The Sequel To HOW I FOUND THE STRONG
Life as an O’Donnell is all twelve-year-old Addy knows, and life as an O’Donnell means trouble. Tucked away in a gray patch of woods called No-Bob, the O’Donnell clan has nothing but a bad reputation. So when Addy’s mama abandons her on the afternoon of Mr. Frank Russell’s wedding celebration, nobody is very surprised.
A reluctant Mr. Frank and his new wife take Addy in, and Addy does everything she can to prove that at least one O’Donnell has promise. But one day, Addy witnesses a terrible event that brings her old world crashing into the new. As she finds herself being pulled back into No-Bob and the grips of her O’Donnell kin, Addy is faced with the biggest decision of her life. Can she somehow find the courage to do what’s right, even if it means betraying one of her own?

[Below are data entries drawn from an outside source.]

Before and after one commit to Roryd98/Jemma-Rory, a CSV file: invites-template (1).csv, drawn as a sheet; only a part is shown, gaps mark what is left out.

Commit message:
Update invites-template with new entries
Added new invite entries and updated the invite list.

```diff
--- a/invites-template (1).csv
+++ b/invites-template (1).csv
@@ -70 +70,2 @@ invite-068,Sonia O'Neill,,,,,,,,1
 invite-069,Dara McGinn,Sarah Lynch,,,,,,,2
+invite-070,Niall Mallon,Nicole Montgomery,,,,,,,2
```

- Parents’ Choice Silver Honor
- An American Library Association Best Book for Young Adults
- School Library Journal Best Book
- Indiana Best Young Adult Book

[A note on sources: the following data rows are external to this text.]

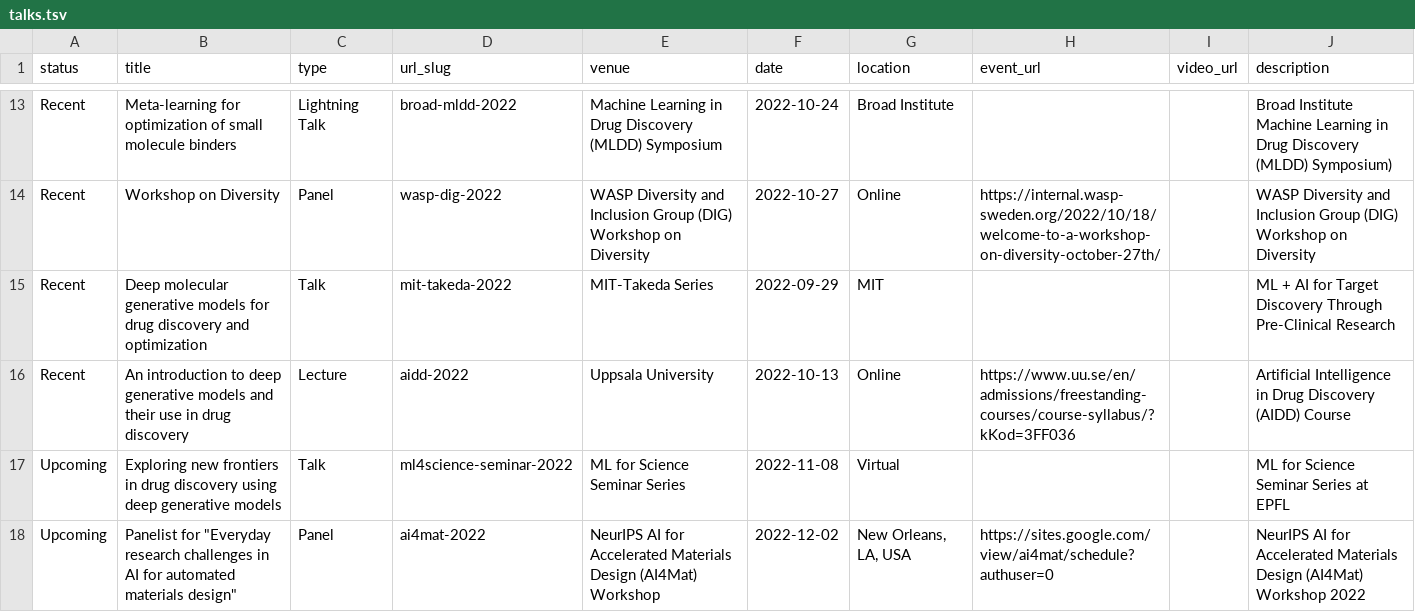
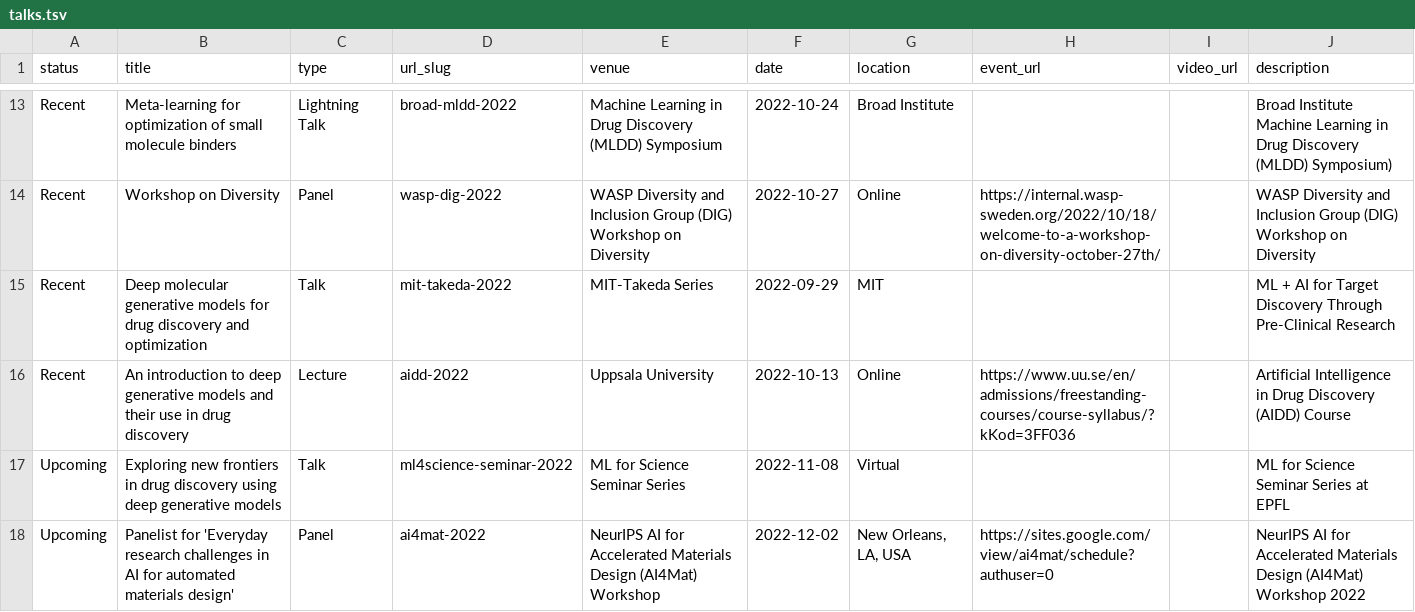
Before and after one commit to rociomer/rociomer.github.io, a TSV file: markdown_generator/talks.tsv, drawn as a sheet; only a part is shown, gaps mark what is left out.

Commit message:
Updating talks

```diff
--- a/markdown_generator/talks.tsv
+++ b/markdown_generator/talks.tsv
@@ -17,2 +17,2 @@ Recent	An introduction to deep generative models and their use in drug discovery
 Upcoming	Exploring new frontiers in drug discovery using deep generative models	Talk	ml4science-seminar-2022	ML for Science Seminar Series	2022-11-08	Virtual			ML for Science Seminar Series at EPFL
-Upcoming	Panelist for "Everyday research challenges in AI for automated materials design"	Panel	ai4mat-2022	NeurIPS AI for Accelerated Materials Design (AI4Mat) Workshop	2022-12-02	New Orleans, LA, USA	https://sites.google.com/view/ai4mat/schedule?authuser=0		NeurIPS AI for Accelerated Materials Design (AI4Mat) Workshop 2022
+Upcoming	Panelist for 'Everyday research challenges in AI for automated materials design'	Panel	ai4mat-2022	NeurIPS AI for Accelerated Materials Design (AI4Mat) Workshop	2022-12-02	New Orleans, LA, USA	https://sites.google.com/view/ai4mat/schedule?authuser=0		NeurIPS AI for Accelerated Materials Design (AI4Mat) Workshop 2022
```
Also changed, not shown: 1 other file.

- Winner Mississippi Institute of Arts & Letters Award for Fiction
- Finalist for the Willie Morris Prize for Southern Fiction
- Honor book, Horace Mann Upstanders Book Award, Antioch University (L.A.)
- Mississippi Press Book Pick
- Young Adult Selection for dozens of all-school and Community Read Programs
- New York Public Library A-List Book for Teens
Praise for When I Crossed No-Bob
The simple prose can be pure poetry…Readers will be drawn by the history close-up and by the elemental moral choice: doing good is hard, ‘doing nothing is the easiest of all.’
McMullan again proves herself to be a superb prose stylist, creating a haunting portrait of a place and a people ravaged by war…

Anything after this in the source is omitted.